On December 10, 1868, the world’s first traffic light was born and installed at Parliament Square in London. The system was composed of two mobile signs attached to pivoting arms that were manipulated by a lever. The post was topped with a gas-lit semaphore to ensure visibility. However, the traffic light exploded less than two months later.
When electricity use became widespread, the first dual-coloured traffic light, using this new energy, was installed in Cleveland in the United States. Detroit and New York added yellow (slow down and prepare to stop) between red (stop) and green (go) in 1920. Pedestrian signals then appeared after the tri-coloured traffic lights.
Wellington’s Pedestrian Crossing Lanterns
Do you know? A series of pedestrian crossing lanterns of famous Wellington figures and icons have been installed around Aotearoa New Zealand’s capital to shine a light on their achievements.
Learn about the stories here!
The Walking Green Man in Spain
Check out this fun pedestrian crossing signal in La Coruna, Spain!
The Traffic Light System
Learn how the Auckland Transport Operation Centre uses data and an adaptive traffic system to manage the city’s busy intersections.
Watch the video here!
It’s time to dance with the Traffic Light Song!
MOTAT recently acquired a set of automated traffic lights. They still work! Here you can see them changing colour to the Traffic Light Song by Dream English Kids that we are using in the digital space for our Tech Tok as part of Tech Week 2023.
MOTAT Tram’s Special Traffic Light
Did you know our Tram has its own special traffic light that is a white ‘T’? Originally white was used instead of green in traffic lights, however after an accident when the red lens fell from a light leaving it white, they changed it to Red, Yellow, Green. The tram’s traffic light is controlled by a sensor in the ground that will measure the metal above it and stop traffic to that the Tram can pass safely. Here are some photos of when it was installed in October 2006.
MOTAT Traffic Signal Collection
Check out these interesting collection items that helped keep Aotearoa New Zealand’s roads and railways safe!
Before light emitting indicators were part of safety regulations on vehicles, drivers would put their arm out of a vehicle’s window to let others know if they were turning or stopping. This could be a dangerous procedure if not properly visible to other road users. This object was made to help make manual indication safer.
Learn more here.
These Rail signal flags were used throughout railways in Aotearoa New Zealand, for communicating to train drivers and other track users whether to stop or go.
Learn more here.
What’s your favourite traffic signal item?

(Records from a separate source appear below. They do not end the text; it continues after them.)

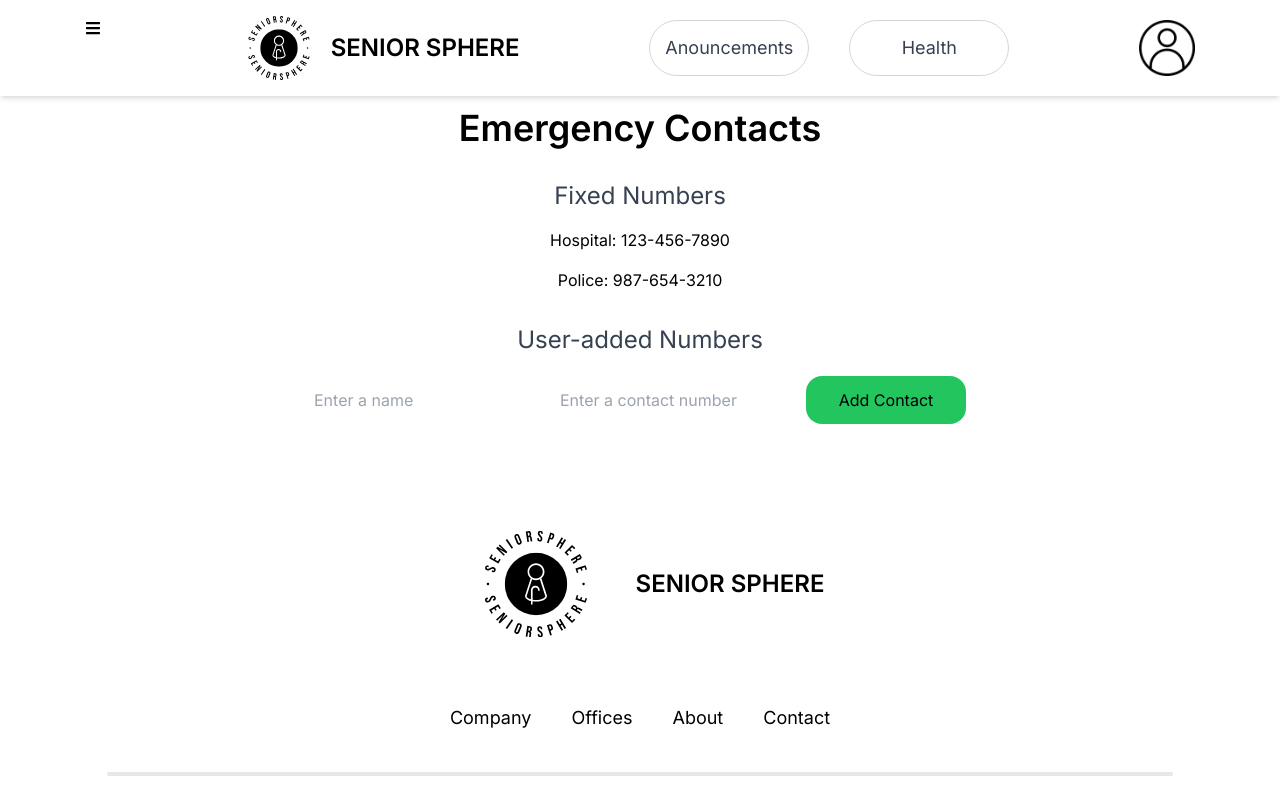
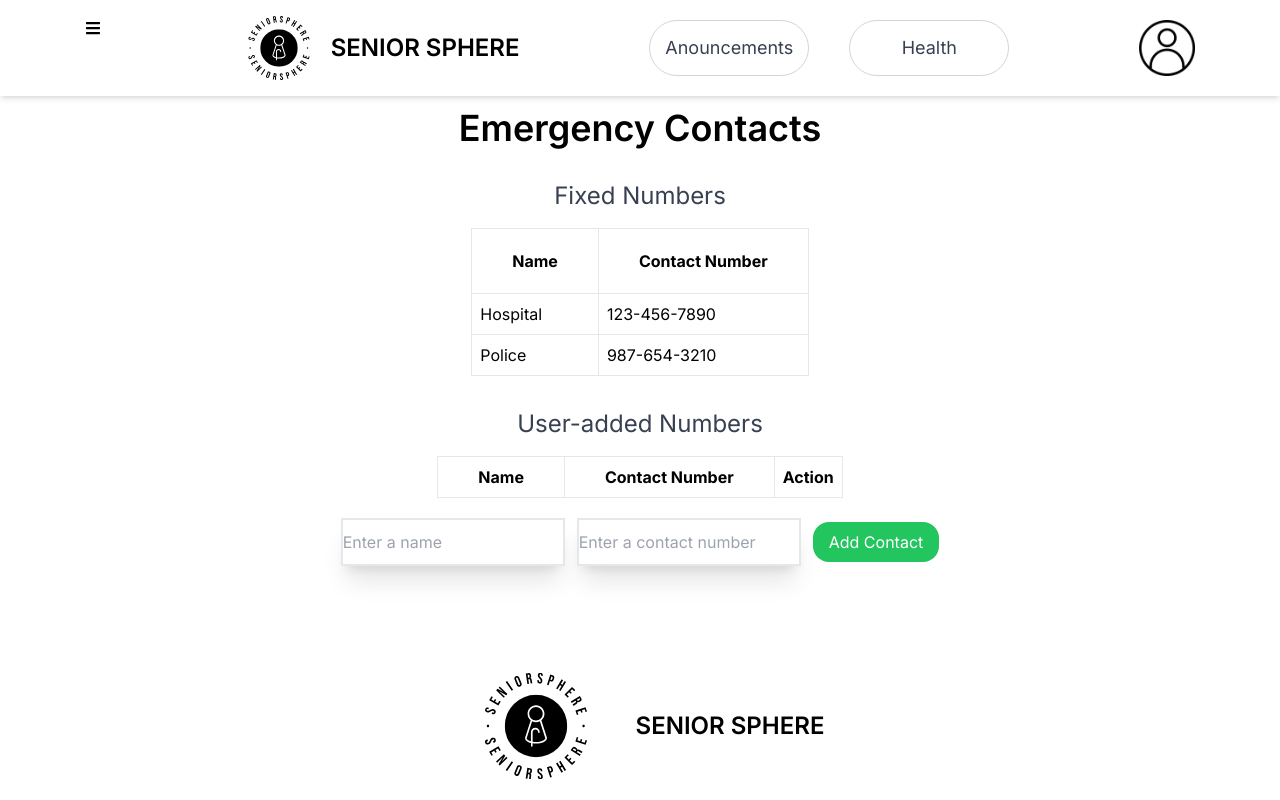
Before and after one commit to Rushikesh-24/SeniorSphere, a Next.js app in the folder Frontend/: page /Contact in a window 1280 px wide. Shown: the top 800 px of the page. Built offline with nearby package versions, Linux system fonts and the light colour scheme.

Commit message:
updated contact

```diff
--- a/Frontend/app/Contact/page.jsx
+++ b/Frontend/app/Contact/page.jsx
@@ -1,5 +1,4 @@
 "use client"
-// pages/emergency-contacts.js
 import React, { useState, useEffect } from 'react';
 
 const EmergencyContacts = () => {
@@ -12,20 +11,17 @@ const EmergencyContacts = () => {
   ];
 
   useEffect(() => {
-    // Fetch user-added emergency contacts from a database or storage
-    // For now, using local storage for simplicity
     const storedContacts = JSON.parse(localStorage.getItem('emergencyContacts')) || [];
     setEmergencyContacts(storedContacts);
   }, []);
 
   useEffect(() => {
-    // Update local storage when emergencyContacts change
     localStorage.setItem('emergencyContacts', JSON.stringify(emergencyContacts));
   }, [emergencyContacts]);
 
   const addContact = () => {
     if (newName.trim() !== '' && newContact.trim() !== '') {
-      const newEmergencyContact = `${newName}: ${newContact}`;
+      const newEmergencyContact = { name: newName, number: newContact };
       setEmergencyContacts([...emergencyContacts, newEmergencyContact]);
       setNewName('');
       setNewContact('');
@@ -42,37 +38,61 @@ const EmergencyContacts = () => {
     <div className='flex justify-center flex-col items-center'>
       <h1 className='font-semibold text-4xl mt-3'>Emergency Contacts</h1>
       <h2 className='mt-8 text-gray-700 text-2xl'>Fixed Numbers</h2>
-      <ul>
-        {fixedNumbers.map(({ name, number }, index) => (
-          <li key={index} className='mt-4 flex  items-center justify-center'>
-            {name}: {number}
-          </li>
-        ))}
-      </ul>
+      <table className='mt-4 border-collapse border'>
+        <thead>
+          <tr>
+            <th className='border p-4 px-10'>Name</th>
+            <th className='border p-5 px-10'>Contact Number</th>
+          </tr>
+        </thead>
+        <tbody>
+          {fixedNumbers.map(({ name, number }, index) => (
+            <tr key={index}>
+              <td className='border p-2'>{name}</td>
+              <td className='border p-2'>{number}</td>
+            </tr>
+          ))}
+        </tbody>
+      </table>
+
       <h2 className='mt-8 text-gray-700 text-2xl'>User-added Numbers</h2>
-      <ul className='flex items-center justify-center'>
-        {emergencyContacts.map((contact, index) => (
-          <li key={index} className='mt-4 flex  items-center justify-center'>
-            {contact}
-            <button onClick={() => removeContact(index)} className='rounded-2xl bg-red-500 w-40 h-12 mx-4' >Remove</button>
-          </li>
-        ))}
-      </ul>
+      <table className='mt-4 border-collapse border'>
+        <thead>
+          <tr>
+            <th className='border p-2 px-10'>Name</th>
+            <th className='border p-2 px-10'>Contact Number</th>
+            <th className='border p-2'>Action</th>
+          </tr>
+        </thead>
+        <tbody>
+          {emergencyContacts.map((contact, index) => (
+            <tr key={index}>
+              <td className='border p-2'>{contact.name}</td>
+              <td className='border p-2'>{contact.number}</td>
+              <td className='border p-2'>
+                <button onClick={() => removeContact(index)} className='rounded-2xl bg-red-500 text-white px-4 py-2'>Remove</button>
+              </td>
+            </tr>
+          ))}
+        </tbody>
+      </table>
+
       <div className='gap-3 flex justify-center items-center mt-5'>
         <input
           type="text"
           value={newName}
           onChange={(e) => setNewName(e.target.value)}
           placeholder="Enter a name"
-          className='h-10'
+          className='h-12 w-56 border-2 shadow-xl'
         />
         <input
           type="text"
           value={newContact}
           onChange={(e) => setNewContact(e.target.value)}
           placeholder="Enter a contact number"
+          className='h-12 border-2 shadow-xl w-56'
         />
-        <button onClick={addContact} className='rounded-2xl bg-green-500 w-40 h-12 '>Add Contact</button>
+        <button onClick={addContact} className='rounded-2xl bg-green-500 text-white px-4 py-2'>Add Contact</button>
       </div>
     </div>
   );
```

Share with your friends and family, or tell us on social media using #motatfun
Manual Signal Indicator, 2022.56. The Museum of Transport and Technology (MOTAT).
Flags [Rail signal flags], 2001.344. The Museum of Transport and Technology (MOTAT).